WHAT YOU ARE ASKED TO DO
All records, minus the pictures: write them out exactly.
····················
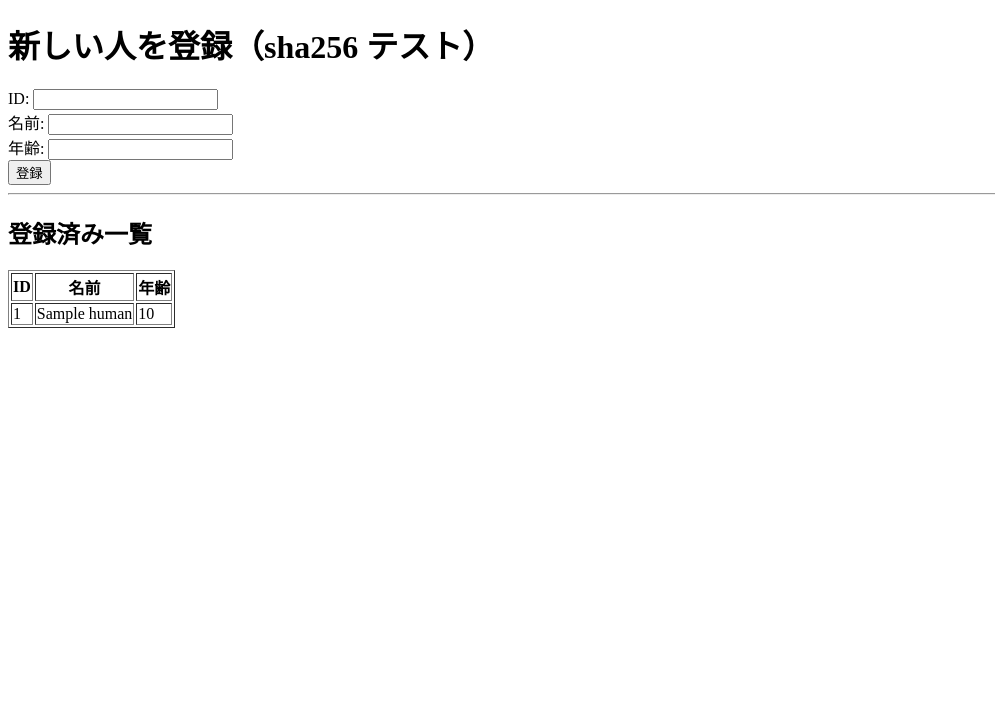
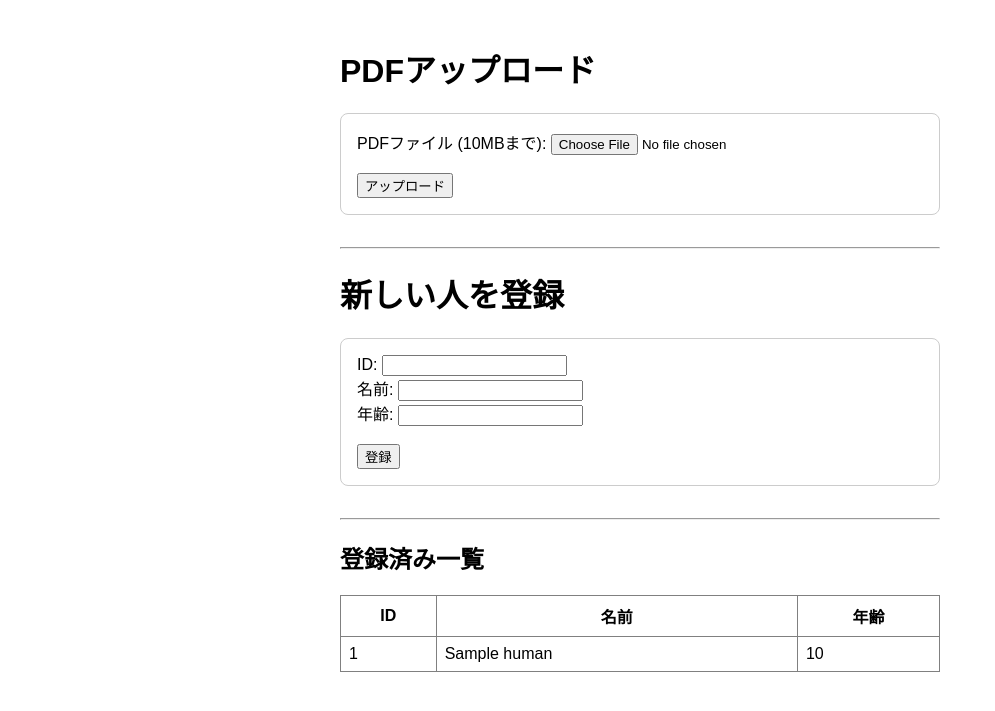
Before and after one commit to taka-yoshio/gcp-study, a Flask app: page / in a window 1280 px wide. Shown: the top 711 px of the page, without its empty margins (0-995 px from the left). Run offline with Flask 3, Linux system fonts and the light colour scheme; tables that the repository leaves empty hold one stand-in row (values such as "Sample post").

Commit message:
アプリとCloudStrageの連携を実装

```diff
--- a/app/templates/index.html
+++ b/app/templates/index.html
@@ -2,33 +2,85 @@
 <html>
 <head>
   <meta charset="utf-8">
-  <title>Human 登録</title>
+  <title>Human 登録 & PDF Upload</title>
+  <style>
+    body { font-family: sans-serif; }
+    .container { max-width: 600px; margin: auto; padding: 1em; }
+    .section { border: 1px solid #ccc; padding: 1em; margin-bottom: 2em; border-radius: 8px; }
+    .result { margin-top: 1em; padding: 1em; border: 1px solid #ddd; background-color: #f9f9f9; }
+  </style>
 </head>
 <body>
-  <h1>新しい人を登録（sha256  テスト）</h1>
-  <form action="/add" method="post">
-    <label>ID: <input type="text" name="id" required></label><br>
-    <label>名前: <input type="text" name="name" required></label><br>
-    <label>年齢: <input type="number" name="age" required></label><br>
-    <button type="submit">登録</button>
-  </form>
+<div class="container">
+  <h1>PDFアップロード</h1>
+  <div class="section">
+    <form id="uploadForm" enctype="multipart/form-data">
+      <label>PDFファイル (10MBまで): <input type="file" name="pdf_file" accept="application/pdf" required></label><br><br>
+      <button type="submit">アップロード</button>
+    </form>
+    <div id="uploadResult" class="result" style="display:none;"></div>
+  </div>
+
+  <hr>
+
+  <h1>新しい人を登録</h1>
+  <div class="section">
+    <form action="/add" method="post">
+      <label>ID: <input type="text" name="id" required></label><br>
+      <label>名前: <input type="text" name="name" required></label><br>
+      <label>年齢: <input type="number" name="age" required></label><br><br>
+      <button type="submit">登録</button>
+    </form>
+  </div>
 
   <hr>
 
   <h2>登録済み一覧</h2>
-  <table border="1">
+  <table border="1" style="width:100%; border-collapse: collapse;">
     <tr>
-      <th>ID</th>
-      <th>名前</th>
-      <th>年齢</th>
+      <th style="padding: 8px;">ID</th>
+      <th style="padding: 8px;">名前</th>
+      <th style="padding: 8px;">年齢</th>
     </tr>
     {% for human in humans %}
     <tr>
-      <td>{{ human.Id }}</td>
-      <td>{{ human.Name }}</td>
-      <td>{{ human.Age }}</td>
+      <td style="padding: 8px;">{{ human.Id }}</td>
+      <td style="padding: 8px;">{{ human.Name }}</td>
+      <td style="padding: 8px;">{{ human.Age }}</td>
     </tr>
     {% endfor %}
   </table>
+</div>
+
+<script>
+    document.getElementById('uploadForm').addEventListener('submit', async function(event) {
+        event.preventDefault();
+
+        const form = event.target;
+        const formData = new FormData(form);
+        const resultDiv = document.getElementById('uploadResult');
+
+        resultDiv.style.display = 'block';
+        resultDiv.textContent = 'アップロード中...';
+
+        try {
+            const response = await fetch('/upload', {
+                method: 'POST',
+                body: formData,
+            });
+
+            const result = await response.json();
+
+            if (response.ok) {
+                resultDiv.innerHTML = `<strong>${result.message}</strong><br><a href="${result.url}" target="_blank">ファイルを開く (15分間有効)</a>`;
+            } else {
+                resultDiv.textContent = `エラー: ${result.error}`;
+            }
+        } catch (error) {
+            resultDiv.textContent = `ネットワークエラー: ${error}`;
+        }
+    });
+</script>
+
 </body>
 </html>
--- a/docker-compose.yml
+++ b/docker-compose.yml
@@ -7,8 +7,11 @@ services:
       - "8080:8080"
     volumes:
       - .:/app
+      - ./gcp-key.json:/gcp/key.json:ro
     env_file:
     - .env.development
+    environment:
+      - GOOGLE_APPLICATION_CREDENTIALS=/gcp/key.json
     depends_on:
       db:
         condition: service_healthy
--- a/main.py
+++ b/main.py
@@ -1,17 +1,26 @@
 import os
-from flask import Flask, render_template, request
+from flask import Flask, render_template, request, jsonify
 import sqlalchemy
 from sqlalchemy import create_engine, Column, Integer, String
 from sqlalchemy.orm import sessionmaker, declarative_base
+from google.cloud import storage
+import datetime
+import uuid
+import logging
+
+# ロギングの基本設定
+logging.basicConfig(level=logging.INFO)
 
 # 1. Flaskアプリのインスタンス化
-# 'templates'フォルダがmain.pyと同じ階層にある場合、この指定でOK
 app = Flask(__name__, template_folder='app/templates')
+app.config['MAX_CONTENT_LENGTH'] = 10 * 1024 * 1024
 
 # 2. 共通の環境変数を読み込む
 db_user = os.environ.get("DB_USER")
 db_pass = os.environ.get("DB_PASS")
 db_name = os.environ.get("DB_NAME")
+BUCKET_NAME = os.environ.get("BUCKET_NAME")
+INSTANCE_CONNECTION_NAME = os.environ.get("INSTANCE_CONNECTION_NAME")
 
 # 3. モデル定義の準備
 Base = declarative_base()
@@ -24,18 +33,15 @@ class Human(Base):
     Age = Column(Integer)
 
 # 5. 環境変数に応じて接続方法を切り替え
-if "INSTANCE_CONNECTION_NAME" in os.environ:
-    # GCP (本番) 環境の場合
-    instance_connection_name = os.environ.get("INSTANCE_CONNECTION_NAME")
+if INSTANCE_CONNECTION_NAME:
     db_url = sqlalchemy.engine.url.URL.create(
         drivername="mysql+pymysql",
         username=db_user,
         password=db_pass,
         database=db_name,
-        query={"unix_socket": f"/cloudsql/{instance_connection_name}"},
+        query={"unix_socket": f"/cloudsql/{INSTANCE_CONNECTION_NAME}"},
     )
 else:
-    # ローカル環境の場合
     db_host = os.environ.get("DB_HOST")
     db_url = sqlalchemy.engine.url.URL.create(
         drivername="mysql+pymysql",
@@ -81,6 +87,41 @@ def add_human():
         session.close()
     return message
 
+@app.route("/upload", methods=["POST"])
+def upload_file():
+    if 'pdf_file' not in request.files:
+        return jsonify({"error": "ファイルがありません"}), 400
+
+    file = request.files['pdf_file']
+
+    if file.filename == '':
+        return jsonify({"error": "ファイルが選択されていません"}), 400
+
+    if file and file.mimetype == 'application/pdf':
+        try:
+            storage_client = storage.Client()
+            bucket = storage_client.bucket(BUCKET_NAME)
+
+            unique_filename = f"{uuid.uuid4()}.pdf"
+            blob = bucket.blob(unique_filename)
+
+            blob.upload_from_file(file)
+
+            signed_url = blob.generate_signed_url(
+                version="v4",
+                expiration=datetime.timedelta(minutes=15),
+                method="GET",
+            )
+
+            return jsonify({"message": "アップロード成功！", "url": signed_url})
+
+        except Exception as e:
+            # ★★★ エラーログをより確実に出力するように変更 ★★★
+            logging.error("An error occurred during upload:", exc_info=True)
+            return jsonify({"error": "アップロード中にエラーが発生しました"}), 500
+    else:
+        return jsonify({"error": "PDFファイルのみアップロード可能です"}), 400
+
 # 10. アプリを実行
 if __name__ == "__main__":
     app.run(debug=True, host="0.0.0.0", port=int(os.environ.get("PORT", 8080)))
--- a/requirements.txt
+++ b/requirements.txt
@@ -3,3 +3,4 @@ SQLAlchemy
 PyMySQL
 cryptography
 gunicorn
+google-cloud-storage
```
Also changed, not shown: 6 other files.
····················
RESPONSE TO THIS EXERCISE
Before and after one commit to taka-yoshio/gcp-study, a Flask app: page / in a window 1280 px wide. Shown: the top 711 px of the page, without its empty margins (0-995 px from the left). Run offline with Flask 3, Linux system fonts and the light colour scheme; tables that the repository leaves empty hold one stand-in row (values such as "Sample post").

Commit message:
アプリとCloudStrageの連携を実装

```diff
--- a/app/templates/index.html
+++ b/app/templates/index.html
@@ -2,33 +2,85 @@
 <html>
 <head>
   <meta charset="utf-8">
-  <title>Human 登録</title>
+  <title>Human 登録 & PDF Upload</title>
+  <style>
+    body { font-family: sans-serif; }
+    .container { max-width: 600px; margin: auto; padding: 1em; }
+    .section { border: 1px solid #ccc; padding: 1em; margin-bottom: 2em; border-radius: 8px; }
+    .result { margin-top: 1em; padding: 1em; border: 1px solid #ddd; background-color: #f9f9f9; }
+  </style>
 </head>
 <body>
-  <h1>新しい人を登録（sha256  テスト）</h1>
-  <form action="/add" method="post">
-    <label>ID: <input type="text" name="id" required></label><br>
-    <label>名前: <input type="text" name="name" required></label><br>
-    <label>年齢: <input type="number" name="age" required></label><br>
-    <button type="submit">登録</button>
-  </form>
+<div class="container">
+  <h1>PDFアップロード</h1>
+  <div class="section">
+    <form id="uploadForm" enctype="multipart/form-data">
+      <label>PDFファイル (10MBまで): <input type="file" name="pdf_file" accept="application/pdf" required></label><br><br>
+      <button type="submit">アップロード</button>
+    </form>
+    <div id="uploadResult" class="result" style="display:none;"></div>
+  </div>
+
+  <hr>
+
+  <h1>新しい人を登録</h1>
+  <div class="section">
+    <form action="/add" method="post">
+      <label>ID: <input type="text" name="id" required></label><br>
+      <label>名前: <input type="text" name="name" required></label><br>
+      <label>年齢: <input type="number" name="age" required></label><br><br>
+      <button type="submit">登録</button>
+    </form>
+  </div>
 
   <hr>
 
   <h2>登録済み一覧</h2>
-  <table border="1">
+  <table border="1" style="width:100%; border-collapse: collapse;">
     <tr>
-      <th>ID</th>
-      <th>名前</th>
-      <th>年齢</th>
+      <th style="padding: 8px;">ID</th>
+      <th style="padding: 8px;">名前</th>
+      <th style="padding: 8px;">年齢</th>
     </tr>
     {% for human in humans %}
     <tr>
-      <td>{{ human.Id }}</td>
-      <td>{{ human.Name }}</td>
-      <td>{{ human.Age }}</td>
+      <td style="padding: 8px;">{{ human.Id }}</td>
+      <td style="padding: 8px;">{{ human.Name }}</td>
+      <td style="padding: 8px;">{{ human.Age }}</td>
     </tr>
     {% endfor %}
   </table>
+</div>
+
+<script>
+    document.getElementById('uploadForm').addEventListener('submit', async function(event) {
+        event.preventDefault();
+
+        const form = event.target;
+        const formData = new FormData(form);
+        const resultDiv = document.getElementById('uploadResult');
+
+        resultDiv.style.display = 'block';
+        resultDiv.textContent = 'アップロード中...';
+
+        try {
+            const response = await fetch('/upload', {
+                method: 'POST',
+                body: formData,
+            });
+
+            const result = await response.json();
+
+            if (response.ok) {
+                resultDiv.innerHTML = `<strong>${result.message}</strong><br><a href="${result.url}" target="_blank">ファイルを開く (15分間有効)</a>`;
+            } else {
+                resultDiv.textContent = `エラー: ${result.error}`;
+            }
+        } catch (error) {
+            resultDiv.textContent = `ネットワークエラー: ${error}`;
+        }
+    });
+</script>
+
 </body>
 </html>
--- a/docker-compose.yml
+++ b/docker-compose.yml
@@ -7,8 +7,11 @@ services:
       - "8080:8080"
     volumes:
       - .:/app
+      - ./gcp-key.json:/gcp/key.json:ro
     env_file:
     - .env.development
+    environment:
+      - GOOGLE_APPLICATION_CREDENTIALS=/gcp/key.json
     depends_on:
       db:
         condition: service_healthy
--- a/main.py
+++ b/main.py
@@ -1,17 +1,26 @@
 import os
-from flask import Flask, render_template, request
+from flask import Flask, render_template, request, jsonify
 import sqlalchemy
 from sqlalchemy import create_engine, Column, Integer, String
 from sqlalchemy.orm import sessionmaker, declarative_base
+from google.cloud import storage
+import datetime
+import uuid
+import logging
+
+# ロギングの基本設定
+logging.basicConfig(level=logging.INFO)
 
 # 1. Flaskアプリのインスタンス化
-# 'templates'フォルダがmain.pyと同じ階層にある場合、この指定でOK
 app = Flask(__name__, template_folder='app/templates')
+app.config['MAX_CONTENT_LENGTH'] = 10 * 1024 * 1024
 
 # 2. 共通の環境変数を読み込む
 db_user = os.environ.get("DB_USER")
 db_pass = os.environ.get("DB_PASS")
 db_name = os.environ.get("DB_NAME")
+BUCKET_NAME = os.environ.get("BUCKET_NAME")
+INSTANCE_CONNECTION_NAME = os.environ.get("INSTANCE_CONNECTION_NAME")
 
 # 3. モデル定義の準備
 Base = declarative_base()
@@ -24,18 +33,15 @@ class Human(Base):
     Age = Column(Integer)
 
 # 5. 環境変数に応じて接続方法を切り替え
-if "INSTANCE_CONNECTION_NAME" in os.environ:
-    # GCP (本番) 環境の場合
-    instance_connection_name = os.environ.get("INSTANCE_CONNECTION_NAME")
+if INSTANCE_CONNECTION_NAME:
     db_url = sqlalchemy.engine.url.URL.create(
         drivername="mysql+pymysql",
         username=db_user,
         password=db_pass,
         database=db_name,
-        query={"unix_socket": f"/cloudsql/{instance_connection_name}"},
+        query={"unix_socket": f"/cloudsql/{INSTANCE_CONNECTION_NAME}"},
     )
 else:
-    # ローカル環境の場合
     db_host = os.environ.get("DB_HOST")
     db_url = sqlalchemy.engine.url.URL.create(
         drivername="mysql+pymysql",
@@ -81,6 +87,41 @@ def add_human():
         session.close()
     return message
 
+@app.route("/upload", methods=["POST"])
+def upload_file():
+    if 'pdf_file' not in request.files:
+        return jsonify({"error": "ファイルがありません"}), 400
+
+    file = request.files['pdf_file']
+
+    if file.filename == '':
+        return jsonify({"error": "ファイルが選択されていません"}), 400
+
+    if file and file.mimetype == 'application/pdf':
+        try:
+            storage_client = storage.Client()
+            bucket = storage_client.bucket(BUCKET_NAME)
+
+            unique_filename = f"{uuid.uuid4()}.pdf"
+            blob = bucket.blob(unique_filename)
+
+            blob.upload_from_file(file)
+
+            signed_url = blob.generate_signed_url(
+                version="v4",
+                expiration=datetime.timedelta(minutes=15),
+                method="GET",
+            )
+
+            return jsonify({"message": "アップロード成功！", "url": signed_url})
+
+        except Exception as e:
+            # ★★★ エラーログをより確実に出力するように変更 ★★★
+            logging.error("An error occurred during upload:", exc_info=True)
+            return jsonify({"error": "アップロード中にエラーが発生しました"}), 500
+    else:
+        return jsonify({"error": "PDFファイルのみアップロード可能です"}), 400
+
 # 10. アプリを実行
 if __name__ == "__main__":
     app.run(debug=True, host="0.0.0.0", port=int(os.environ.get("PORT", 8080)))
--- a/requirements.txt
+++ b/requirements.txt
@@ -3,3 +3,4 @@ SQLAlchemy
 PyMySQL
 cryptography
 gunicorn
+google-cloud-storage
```
Also changed, not shown: 6 other files.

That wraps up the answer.